[Before-and-after change data]

__________________________________________________

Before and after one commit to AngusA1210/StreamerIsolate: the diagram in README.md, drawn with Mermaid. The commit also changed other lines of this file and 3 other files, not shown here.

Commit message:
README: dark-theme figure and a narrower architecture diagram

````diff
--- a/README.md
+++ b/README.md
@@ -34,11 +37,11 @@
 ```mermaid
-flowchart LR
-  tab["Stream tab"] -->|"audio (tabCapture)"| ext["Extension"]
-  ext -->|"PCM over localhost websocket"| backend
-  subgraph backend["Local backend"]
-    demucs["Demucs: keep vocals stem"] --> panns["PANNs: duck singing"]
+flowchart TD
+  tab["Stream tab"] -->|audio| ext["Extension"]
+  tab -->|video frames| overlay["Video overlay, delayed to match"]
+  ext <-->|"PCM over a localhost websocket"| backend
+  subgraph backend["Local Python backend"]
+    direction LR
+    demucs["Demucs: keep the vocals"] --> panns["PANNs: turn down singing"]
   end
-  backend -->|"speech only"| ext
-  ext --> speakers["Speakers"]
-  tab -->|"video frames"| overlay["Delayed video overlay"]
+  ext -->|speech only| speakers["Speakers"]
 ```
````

__________________________________________________

## [Task goal]
Set down every record above exactly as written.

## [Answer to this exercise]
Before and after one commit to AngusA1210/StreamerIsolate: the diagram in README.md, drawn with Mermaid. The commit also changed other lines of this file and 3 other files, not shown here.

Commit message:
README: dark-theme figure and a narrower architecture diagram

````diff
--- a/README.md
+++ b/README.md
@@ -34,11 +37,11 @@
 ```mermaid
-flowchart LR
-  tab["Stream tab"] -->|"audio (tabCapture)"| ext["Extension"]
-  ext -->|"PCM over localhost websocket"| backend
-  subgraph backend["Local backend"]
-    demucs["Demucs: keep vocals stem"] --> panns["PANNs: duck singing"]
+flowchart TD
+  tab["Stream tab"] -->|audio| ext["Extension"]
+  tab -->|video frames| overlay["Video overlay, delayed to match"]
+  ext <-->|"PCM over a localhost websocket"| backend
+  subgraph backend["Local Python backend"]
+    direction LR
+    demucs["Demucs: keep the vocals"] --> panns["PANNs: turn down singing"]
   end
-  backend -->|"speech only"| ext
-  ext --> speakers["Speakers"]
-  tab -->|"video frames"| overlay["Delayed video overlay"]
+  ext -->|speech only| speakers["Speakers"]
 ```
````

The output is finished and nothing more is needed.